Setup Elasticsearch, Logstash, Kibana (ELK Stack) on Ubuntu 16.04 LTS
This post is mainly about my experience on setuping Elastic Stack on Ubuntu 16.04. The ELK (Elasticsearch, Logstash, Kibana) version I am using is 5.1.1. After Version 5.0, all products from Elasticsearch have been sharing the same versioning.
Briefly, ELK includes:
- Elasticsearch: a highly scalable full-text search and analytics engine.
- Logstash: a data collecting, parsing, filtering, pre-processing, and mapping engine with real-time pipelining capabilities.
- Kibana: a analytics and visualization web interface designed to work with Elasticsearch for searching and viewing logs from Elasticsearch.
- X-Pack: an Elastic Stack extention that bundles security, alerting, monitoring, reportnig, and graph capabilities into one easy-to-install package.
All three of ELK are open source. For X-Pack, you could have a 30-day trial. Alternatively, you could also use Nginx for proxy.
The data which are used for demonstrating the ELK Stack is from Twitter. Beside of ELK Stack, I will also install X-Pack since most of the companies need ELK but do not want their data/pivacy to be exposed outside.
In this setup, I will not install the software using sudo apt-get install on my Ubuntu.
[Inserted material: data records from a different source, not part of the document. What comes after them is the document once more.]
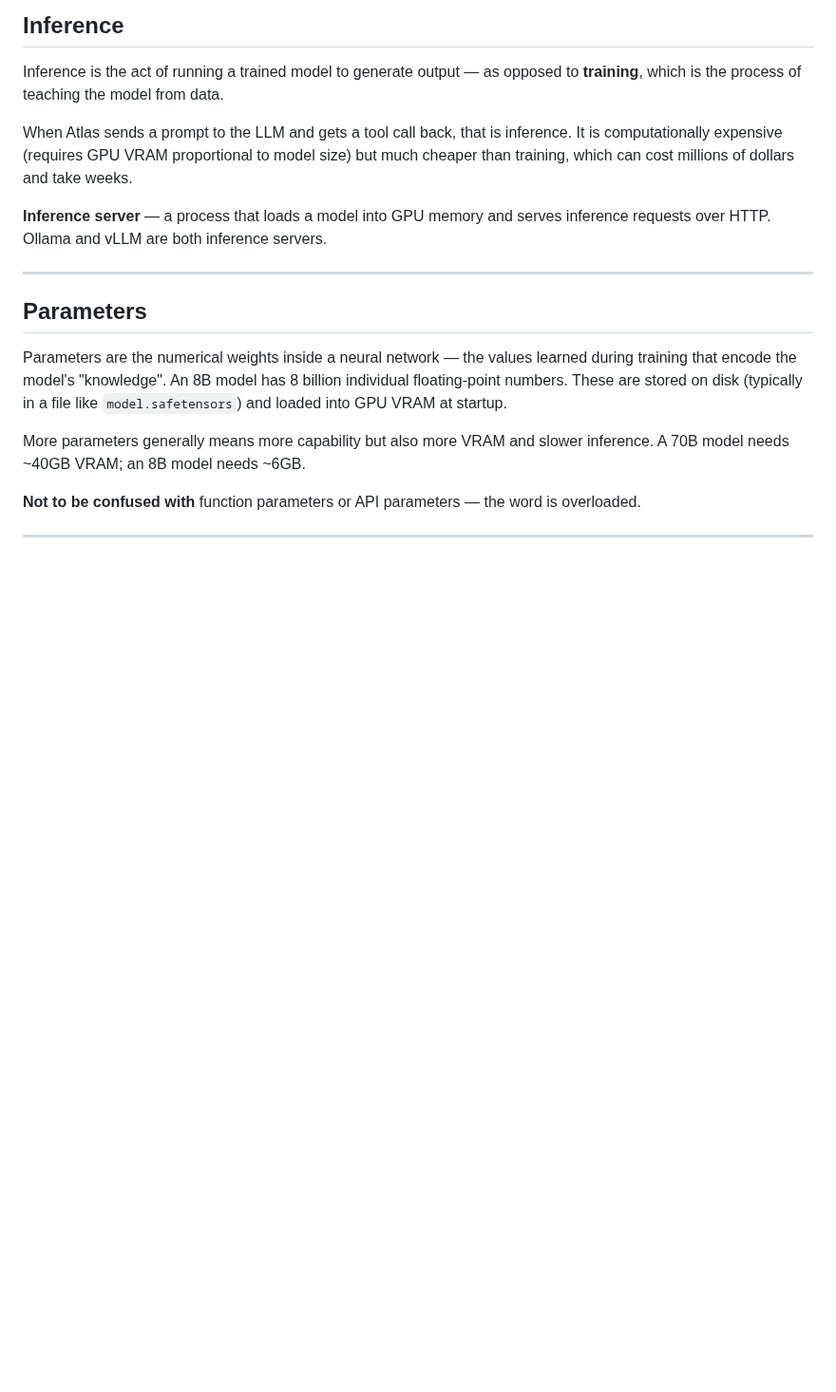
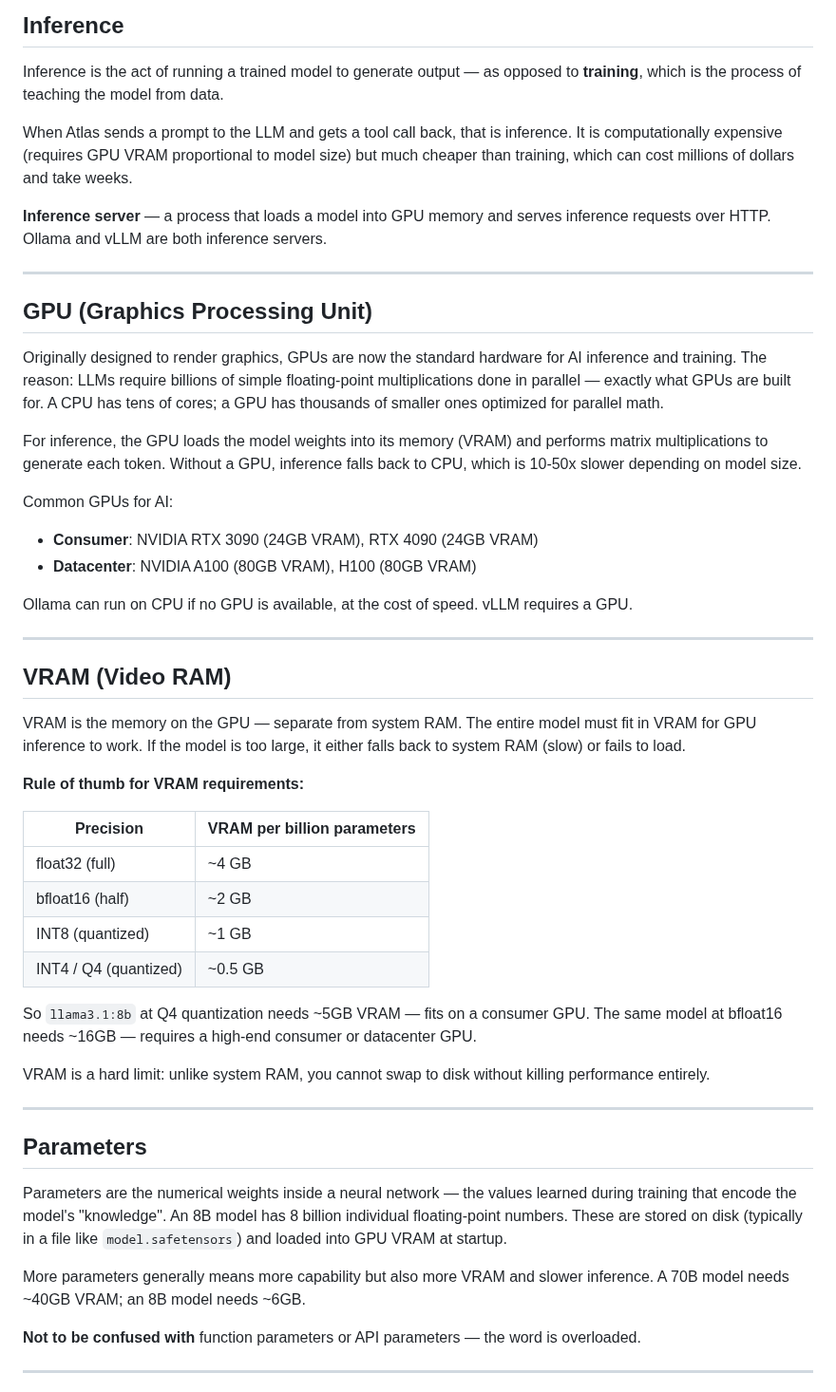
Before and after one commit to manikandarajzma/netbrain, a Markdown page: Documentation/General/AI-primer.md, the part around the change. Shown at 95% size. Rendered like a GitHub page; blank space fills up the shorter version.

```diff
--- a/Documentation/General/AI-primer.md
+++ b/Documentation/General/AI-primer.md
@@ -23,6 +23,39 @@ Inference is the act of running a trained model to generate output — as oppose
 When Atlas sends a prompt to the LLM and gets a tool call back, that is inference. It is computationally expensive (requires GPU VRAM proportional to model size) but much cheaper than training, which can cost millions of dollars and take weeks.
 
 **Inference server** — a process that loads a model into GPU memory and serves inference requests over HTTP. Ollama and vLLM are both inference servers.
+
+---
+
+## GPU (Graphics Processing Unit)
+
+Originally designed to render graphics, GPUs are now the standard hardware for AI inference and training. The reason: LLMs require billions of simple floating-point multiplications done in parallel — exactly what GPUs are built for. A CPU has tens of cores; a GPU has thousands of smaller ones optimized for parallel math.
+
+For inference, the GPU loads the model weights into its memory (VRAM) and performs matrix multiplications to generate each token. Without a GPU, inference falls back to CPU, which is 10-50x slower depending on model size.
+
+Common GPUs for AI:
+- **Consumer**: NVIDIA RTX 3090 (24GB VRAM), RTX 4090 (24GB VRAM)
+- **Datacenter**: NVIDIA A100 (80GB VRAM), H100 (80GB VRAM)
+
+Ollama can run on CPU if no GPU is available, at the cost of speed. vLLM requires a GPU.
+
+---
+
+## VRAM (Video RAM)
+
+VRAM is the memory on the GPU — separate from system RAM. The entire model must fit in VRAM for GPU inference to work. If the model is too large, it either falls back to system RAM (slow) or fails to load.
+
+**Rule of thumb for VRAM requirements:**
+
+| Precision | VRAM per billion parameters |
+|---|---|
+| float32 (full) | ~4 GB |
+| bfloat16 (half) | ~2 GB |
+| INT8 (quantized) | ~1 GB |
+| INT4 / Q4 (quantized) | ~0.5 GB |
+
+So `llama3.1:8b` at Q4 quantization needs ~5GB VRAM — fits on a consumer GPU. The same model at bfloat16 needs ~16GB — requires a high-end consumer or datacenter GPU.
+
+VRAM is a hard limit: unlike system RAM, you cannot swap to disk without killing performance entirely.
 
 ---
 
```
Instead, I will just download the binary files and run it in the command line. I would like to have the full control of it and also for the purpose that, if you are going to setup ELK Stack on a Acceptance/Production server, which requires high level of security, stability and reliability, you probably would like to do it in my way. At least you know exactly what you have done in case you screw it up, and you are able to scroll it back.
Before all, you have to check the Java version on your machine:
It is required and recommended by Elastic here that:
“Elasticsearch is built using Java, and requires at least Java 8 in order to run. Only Oracle’s Java and the OpenJDK are supported. The same JVM version should be used on all Elasticsearch nodes and clients. We recommend installing Java version 1.8.0_73 or later. Elasticsearch will refuse to start if a known-bad version of Java is used.”
First of all, I made a directory ELK for all the binaries
THen, I had everything downloaded and untared.
After untar every package, and you will have the followings:
I also have the X-Pack package ready but I will set it up when the full ELK Stack is ready.
Now, if you go to the Elasticsearch directory, you will find:
It is very easy to fire up Elasticsearch:
NOW, we have a working Elasticsearch:
Giving ?pretty is used for getting a more strutured-printed reponse.
Instead of running in front, you could also run Elasticsearch as a daemon in the background like this:
By specifying -d , you put the program as daemon; by giving -p pid , the process ID is recorded in a file, so that you can do kill ‘cat pid’ in order to kill it.
It is also easy to start Kibana:
You can access Kibana in a browser by typing: http://localhost:5601.
Till now, we have not had any data yet. We could put some simple test data as following:
Since there is no date mapping, the index test-* cannot be time-based:
We can create a non-time-based index:
There are the fields:
Now, let’s get Logstash into play and get some real data:
Here’s how we can start Logstash:
THe parameter –config.reload.automatic is for automatically reloading conf file.
The configuration file first.conf is showing like:
The input plugin twitter specifies the data source you are using, with several parameters to setup related to your Twitter application info.
The filter plugins grok and geoip , repectively, are used to parse the twitter message and map the client ip address to a Geo location.
The output plugin elasticsearch gives Logstash the destination of the processed, filtered and mapped data, which, here, is to Elasticsearch.
Now, we have a logstash-* as time-based:
And we are getting data from twitter:
Here is one twitter data sample:
It can also be shown in JSON format:
Perfection is finally attained not when there is no longer more to add, but when there is no longer anything to take away.